The High Court has ruled against four claimants who brought a claim against the DWP for failing to give them the same £20 uplift that was given to universal credit (UC) claimants during the pandemic.
Between March 2020 and October 2021, the standard allowance element of UC was increased by £20 a week to support claimants during the pandemic.
However, claimants of legacy benefits, such as ESA and JSA were not given a similar increase.
The four legacy benefits claimants argued that the failure to give them the same uplift was discriminatory.
The High Court accepted that there were a greater proportion of disabled people on legacy benefits and that disabled claimants on legacy benefits were in the same position as disabled claimants on UC.
However, the judge held that the difference in treatment was justified because the DWP said it was done with the intention of providing additional support to people who had lost their jobs as a result of the pandemic and were forced to claim UC for the first time.
The judge accepted this in spite of the fact that all UC claimant, not just those who had recently lost their jobs, were given the uplift.
The judge also refused to be swayed by evidence that claimants who have recently lost their jobs tend to have higher rates of savings and were better able to meet the additional costs of the pandemic.
The judge also accepted that claimants of legacy benefits have a very low level of income and must have experienced additional hardships due to the pandemic, but did not consider that this was relevant to the decision.
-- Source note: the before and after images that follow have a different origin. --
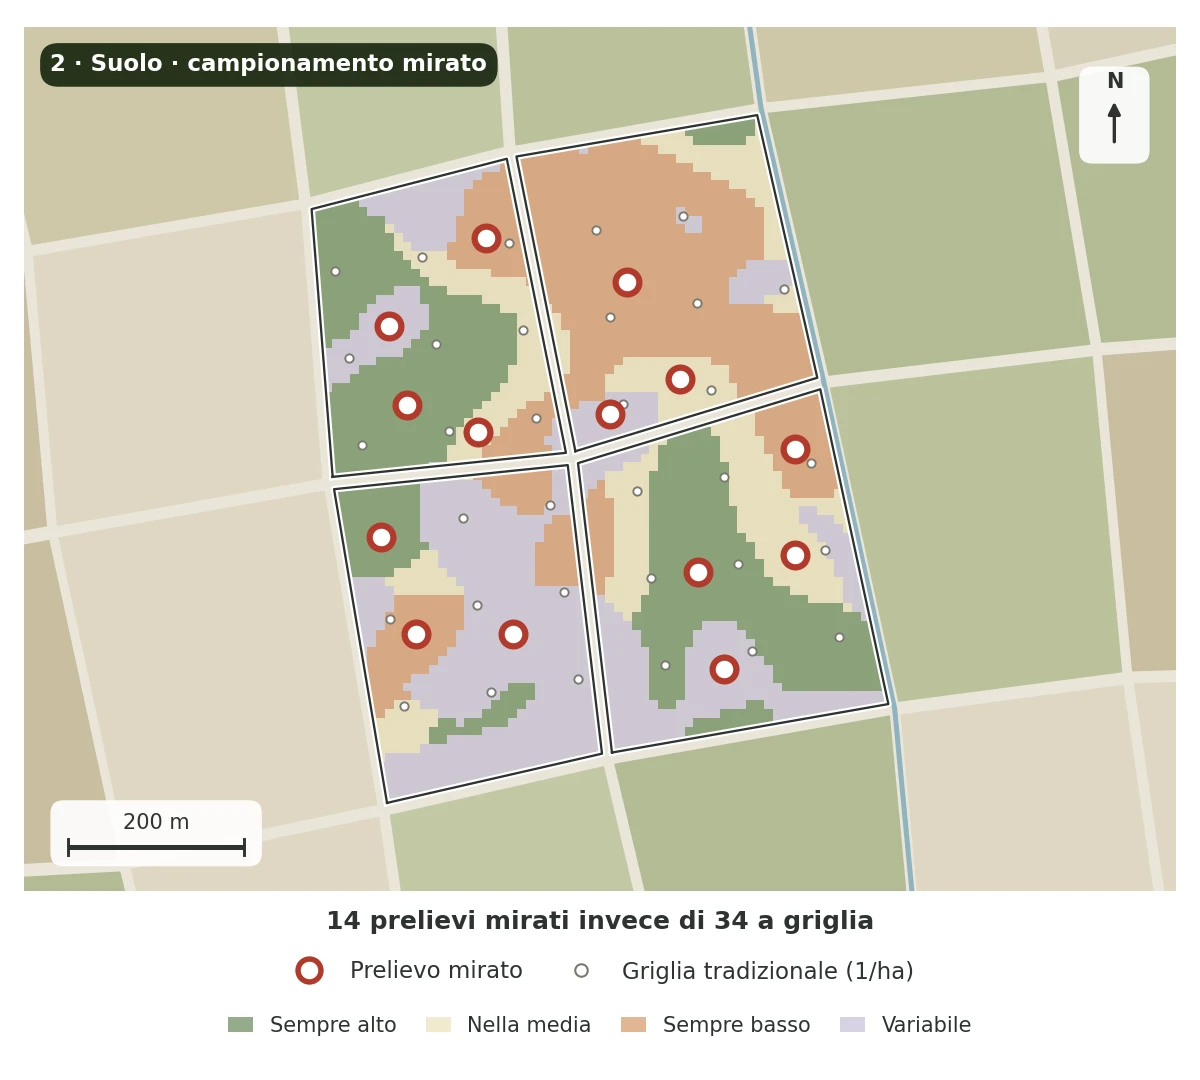
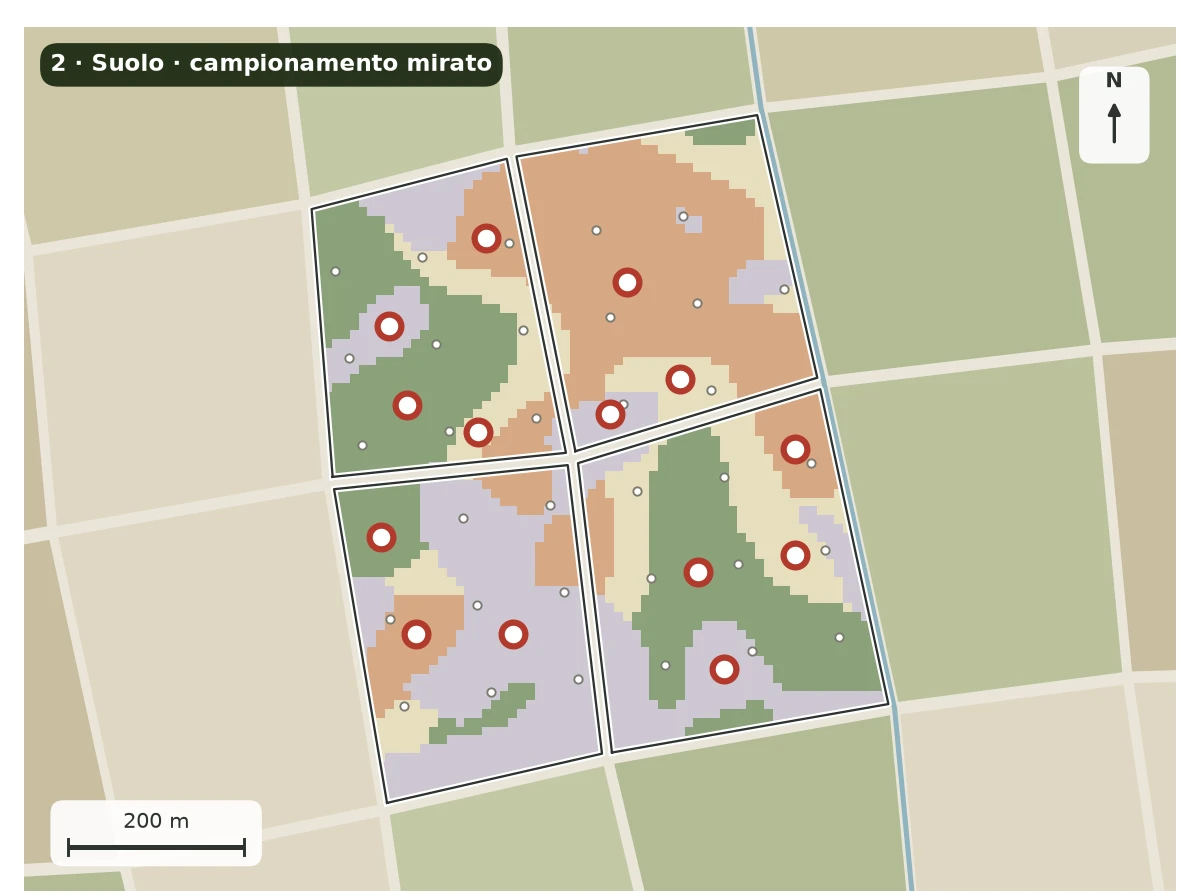
Scorpora le legende delle mappe dalle immagini in testo interattivo
Le mappe generate da scripts/synthetic_maps.py contenevano legenda,
didascalia e colorbar come pixel disegnati nella parte bassa
dell'immagine. Ora lo script ritaglia quella fascia (LEGEND_BAND) e
salva solo la mappa vera e propria, invariata pixel per pixel
(colori, contorni, badge, scala, freccia nord).

I contenuti delle legende sono stati spostati in MapCarousel.tsx come
dati per ogni passo, con un componente Legend che li renderizza come
chip HTML interattivi (hover/tap) accanto all'immagine, invece che
come testo non selezionabile dentro il PNG.

Claude-Session: https://claude.ai/code/session_01APuUi5GTqQEEWz5scawZC7

diff --git a/src/components/MapCarousel.tsx b/src/components/MapCarousel.tsx
@@ -2,7 +2,19 @@ import React, { useState } from 'react';
 import { motion, AnimatePresence } from 'motion/react';
 import { ChevronLeft, ChevronRight, Satellite, TestTube, Activity, Navigation, Droplets } from 'lucide-react';
 
+// Colori delle 4 classi di variabilità storica, condivisi da più mappe/legende
+// (stessi valori usati in scripts/synthetic_maps.py, variabile stab_cols).
+const STABILITY_SWATCHES = [
+  { color: '#3F6B2E', label: 'Sempre alto' },
+  { color: '#E6D9A8', label: 'Nella media' },
+  { color: '#C9793F', label: 'Sempre basso' },
+  { color: '#B7AFCF', label: 'Variabile' },
+];
+
 // Mappe di esempio generate da scripts/synthetic_maps.py (campi immaginari, nessun dato reale).
+// Le immagini contengono solo la mappa (colori, contorni, badge, scala, freccia nord): la legenda,
+// che prima era testo disegnato dentro l'immagine, ora vive qui come dati e viene renderizzata
+// come HTML interattivo (vedi componente Legend più sotto).
 const STEPS = [
   {
     src: '/mappe/mappa-1-storico.webp',
@@ -11,6 +23,7 @@ const STEPS = [
     short: 'Storico',
     title: 'Variabilità storica',
     desc: 'Più anni di immagini satellitari rivelano le zone dove la coltura cresce sempre bene, sempre meno, o cambia di anno in anno.',
+    legend: { kind: 'swatches' as const, items: STABILITY_SWATCHES },
   },
   {
     src: '/mappe/mappa-2-campionamento.webp',
@@ -19,6 +32,15 @@ const STEPS = [
     short: 'Campionamento',
     title: 'Campionamento mirato del suolo',
     desc: 'Le zone guidano i prelievi: un campione nel punto più rappresentativo di ogni zona, invece di una griglia fitta. Meno analisi, informazioni più utili.',
+    legend: {
+      kind: 'sampling' as const,
+      caption: '14 prelievi mirati invece di 34 a griglia',
+      markers: [
+        { style: 'ring-thick' as const, color: '#B23A2B', label: 'Prelievo mirato' },
+        { style: 'ring-thin' as const, color: '#7A7A70', label: 'Griglia tradizionale (1/ha)' },
+      ],
+      swatches: STABILITY_SWATCHES,
+    },
   },
   {
     src: '/mappe/mappa-3-stagione.webp',
@@ -27,6 +49,15 @@ const STEPS = [
     short: 'Stagione',
     title: 'Monitoraggio in stagione',
     desc: 'Durante la stagione il satellite confronta il vigore attuale con lo storico e segnala le aree che si comportano in modo anomalo.',
+    legend: {
+      kind: 'scale' as const,
+      title: 'Vigore attuale (NDVI) e aree anomale',
+      stops: ['#B98E5A', '#E6D39A', '#A9C77E', '#4E8A3E', '#15401F'],
+      low: 'Basso',
+      high: 'Alto',
+      ticks: ['0.65', '0.70', '0.75', '0.80'],
+      extra: [{ style: 'dashed-line' as const, color: '#B23A2B', label: 'Area da verificare' }],
+    },
   },
   {
     src: '/mappe/mappa-4-volo.webp',
@@ -35,6 +66,15 @@ const STEPS = [
     short: 'Volo',
     title: 'Volo mirato del drone',
     desc: 'Il drone sorvola solo le aree da verificare: meno tempo in campo e immagini dettagliate proprio dove servono.',
+    legend: {
+      kind: 'mixed' as const,
+      items: [
+        { style: 'patch' as const, color: '#B23A2B', fill: '#E7B7AE', label: 'Area da sorvolare' },
+        { style: 'line' as const, color: '#15240D', label: 'Passate di rilievo' },
+        { style: 'dashed-line' as const, color: '#15240D', label: 'Trasferimento' },
+        { style: 'marker-square' as const, color: '#15240D', label: 'Decollo' },
+      ],
+    },
   },
   {
     src: '/mappe/mappa-5-biostimolanti.webp',
@@ -43,8 +83,130 @@ const STEPS = [
     short: 'Biostimolanti',
     title: 'Distribuzione di biostimolanti a rateo variabile',
     desc: 'Dai dati del drone nasce la mappa di distribuzione dei biostimolanti: più prodotto dove la coltura soffre, meno dove sta già bene.',
+    legend: {
+      kind: 'swatches' as const,
+      items: [
+        { color: '#9DBB86', label: 'Dose −25%' },
+        { color: '#EFE3BF', label: 'Dose standard' },
+        { color: '#DE9A4C', label: 'Dose +25%' },
+        { color: '#A33A1F', label: 'Dose +50%' },
+      ],
+    },
   },
 ];
+
+/** Chip di legenda con un piccolo campione visivo (colore, linea, marker...) + etichetta. */
+const LegendChip: React.FC<{ swatch: React.ReactNode; label: string }> = ({ swatch, label }) => (
+  <motion.span
+    whileHover={{ scale: 1.06, y: -1 }}
+    whileTap={{ scale: 0.97 }}
+    className="inline-flex items-center gap-1.5 rounded-full border border-gray-200 bg-white px-2.5 py-1 text-xs text-gray-700 shadow-sm cursor-default"
+  >
+    {swatch}
+    {label}
+  </motion.span>
+);
+
+const ColorSwatch: React.FC<{ color: string }> = ({ color }) => (
+  <span className="h-2.5 w-2.5 flex-shrink-0 rounded-sm" style={{ backgroundColor: color }} />
+);
+
+const RingMarker: React.FC<{ color: string; thick?: boolean }> = ({ color, thick }) => (
+  <span
+    className="h-2.5 w-2.5 flex-shrink-0 rounded-full bg-white"
+    style={{ border: `${thick ? 2 : 1.5}px solid ${color}` }}
+  />
+);
+
+const LineSwatch: React.FC<{ color: string; dashed?: boolean }> = ({ color, dashed }) =>
+  dashed ? (
+    <span className="w-4 flex-shrink-0 border-t-2 border-dashed" style={{ borderColor: color }} />
+  ) : (
+    <span className="h-0.5 w-4 flex-shrink-0 rounded-full" style={{ backgroundColor: color }} />
+  );
+
+const PatchSwatch: React.FC<{ color: string; fill: string }> = ({ color, fill }) => (
+  <span className="h-2.5 w-3.5 flex-shrink-0 rounded-sm" style={{ backgroundColor: fill, border: `1.5px solid ${color}` }} />
+);
+
+const SquareMarker: React.FC<{ color: string }> = ({ color }) => (
+  <span className="h-2.5 w-2.5 flex-shrink-0 rounded-[2px] ring-1 ring-gray-300" style={{ backgroundColor: color, border: '1.5px solid white' }} />
+);
+
+type StepLegend = (typeof STEPS)[number]['legend'];
+
+function Legend({ legend }: { legend: StepLegend }) {
+  if (legend.kind === 'swatches') {
+    return (
+      <div className="flex flex-wrap gap-2">
+        {legend.items.map((item) => (
+          <LegendChip key={item.label} swatch={<ColorSwatch color={item.color} />} label={item.label} />
+        ))}
+      </div>
+    );
+  }
+
+  if (legend.kind === 'sampling') {
+    return (
+      <div>
+        <p className="text-sm font-semibold text-brand-dark mb-2">{legend.caption}</p>
+        <div className="flex flex-wrap gap-2 mb-2">
+          {legend.markers.map((m) => (
+            <LegendChip key={m.label} swatch={<RingMarker color={m.color} thick={m.style === 'ring-thick'} />} label={m.label} />
+          ))}
+        </div>
+        <div className="flex flex-wrap gap-2">
+          {legend.swatches.map((item) => (
+            <LegendChip key={item.label} swatch={<ColorSwatch color={item.color} />} label={item.label} />
+          ))}
+        </div>
+      </div>
+    );
+  }
+
+  if (legend.kind === 'scale') {
+    return (
+      <div>
+        <p className="text-xs font-semibold uppercase tracking-wide text-gray-500 mb-2">{legend.title}</p>
+        <div className="flex items-center gap-2">
+          <span className="text-xs text-gray-500">{legend.low}</span>
+          <div
+            className="h-2.5 flex-1 rounded-full"
+            style={{ background: `linear-gradient(to right, ${legend.stops.join(', ')})` }}
+          />
+          <span className="text-xs text-gray-500">{legend.high}</span>
+        </div>
+        <div className="flex justify-between mt-1 px-6">
+          {legend.ticks.map((t) => (
+            <span key={t} className="text-[11px] text-gray-400">{t}</span>
+          ))}
+        </div>
+        <div className="flex flex-wrap gap-2 mt-3">
+          {legend.extra.map((item) => (
+            <LegendChip key={item.label} swatch={<LineSwatch color={item.color} dashed />} label={item.label} />
+          ))}
+        </div>
+      </div>
+    );
+  }
+
+  return (
+    <div className="flex flex-wrap gap-2">
+      {legend.items.map((item) => (
+        <LegendChip
+          key={item.label}
+          swatch={
+            item.style === 'patch' ? <PatchSwatch color={item.color} fill={item.fill!} />
+            : item.style === 'dashed-line' ? <LineSwatch color={item.color} dashed />
+            : item.style === 'marker-square' ? <SquareMarker color={item.color} />
+            : <LineSwatch color={item.color} />
+          }
+          label={item.label}
+        />
+      ))}
+    </div>
+  );
+}
 
 export default function MapCarousel() {
   const [[index, direction], setState] = useState<[number, number]>([0, 0]);
@@ -98,7 +260,7 @@ export default function MapCarousel() {
       <div className="grid grid-cols-1 lg:grid-cols-12 gap-6 lg:gap-10 items-center">
         {/* Mappa */}
         <div className="lg:col-span-7 relative overflow-hidden rounded-2xl bg-white shadow-sm">
-          <div className="aspect-[1200/1080]" />
+          <div className="aspect-[1200/896]" />
           <AnimatePresence initial={false} custom={direction}>
             <motion.img
               key={step.src}
@@ -147,7 +309,8 @@ export default function MapCarousel() {
                 </span>
               </div>
               <h4 className="text-2xl md:text-3xl font-heading text-brand-dark mb-3">{step.title}</h4>
-              <p className="text-gray-600 leading-relaxed">{step.desc}</p>
+              <p className="text-gray-600 leading-relaxed mb-4">{step.desc}</p>
+              <Legend legend={step.legend} />
             </motion.div>
           </AnimatePresence>
 

diff --git a/scripts/synthetic_maps.py b/scripts/synthetic_maps.py
@@ -32,6 +32,7 @@ rng = np.random.default_rng(11)
 
 TEXT = "#2D3330"
 GROUND = "#E9E5D9"
+LEGEND_BAND = 0.17  # frazione inferiore della figura riservata a legenda/didascalia/colorbar (vedi new_map)
 plt.rcParams.update({"font.family": "DejaVu Sans", "font.size": 12, "text.color": TEXT})
 
 # ---------------------------------------------------------------- paesaggio (1 unità = 10 m)
@@ -143,7 +144,7 @@ def badge(ax, text):
 
 def new_map(tag):
     fig = plt.figure(figsize=(8, 7.2))
-    ax = fig.add_axes([0.02, 0.17, 0.96, 0.81])
+    ax = fig.add_axes([0.02, LEGEND_BAND, 0.96, 0.98 - LEGEND_BAND])
     landscape(ax)
     ax.set_xlim(VIEW[0], VIEW[1]); ax.set_ylim(VIEW[2], VIEW[3]); ax.set_aspect("equal")
     ax.set_xticks([]); ax.set_yticks([])
@@ -181,11 +182,19 @@ def target_outline(ax, lw, color, ls="-", halo=False):
 
 
 def save(fig, name):
+    # Ritaglia la fascia inferiore della figura (dove prima stavano legenda/didascalia/
+    # colorbar, sotto l'asse della mappa che parte a y=LEGEND_BAND): la mappa vera e
+    # propria (colori, contorni, badge, scala, freccia nord) resta invariata pixel per
+    # pixel; il testo della legenda ora vive solo come componente React accanto all'immagine.
     from PIL import Image
     buf = io.BytesIO()
     fig.savefig(buf, format="png", dpi=150, facecolor="white")
     plt.close(fig)
-    Image.open(buf).convert("RGB").save(OUT / f"{name}.webp", "WEBP", quality=90)
+    img = Image.open(buf).convert("RGB")
+    w, h = img.size
+    crop_h = round(h * (1 - LEGEND_BAND))
+    img = img.crop((0, 0, w, crop_h))
+    img.save(OUT / f"{name}.webp", "WEBP", quality=90)
 
 
 def gfield(shape, sigma, seed, m):
@@ -290,8 +299,8 @@ im = show(ax, ndvi, mask, cmap=ndvi_cmap, vmin=0.62, vmax=0.82)
 target_outline(ax, 2, "#B23A2B", "--", halo=True)
 outline(ax); decorations(ax)
 colorbar(fig, im, "Vigore attuale (NDVI) e aree anomale", "Basso", "Alto", [0.65, 0.70, 0.75, 0.80], "{:.2f}")
-ax.plot([], [], color="#B23A2B", ls="--", lw=2, label="Area da verificare")
-ax.legend(loc="upper right", bbox_to_anchor=(0.9, 0.995), frameon=True, framealpha=0.92, edgecolor="none", fontsize=10)
+# "Area da verificare" (contorno tratteggiato rosso) ora è spiegata nella legenda React, non più
+# in un riquadro sovrapposto alla mappa.
 save(fig, "mappa-3-stagione")
 
 # ---------------------------------------------------------------- mappa 3: piano di volo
The claimants legal team is considering whether there are grounds for an appeal.
Full story on the Osborne Law website.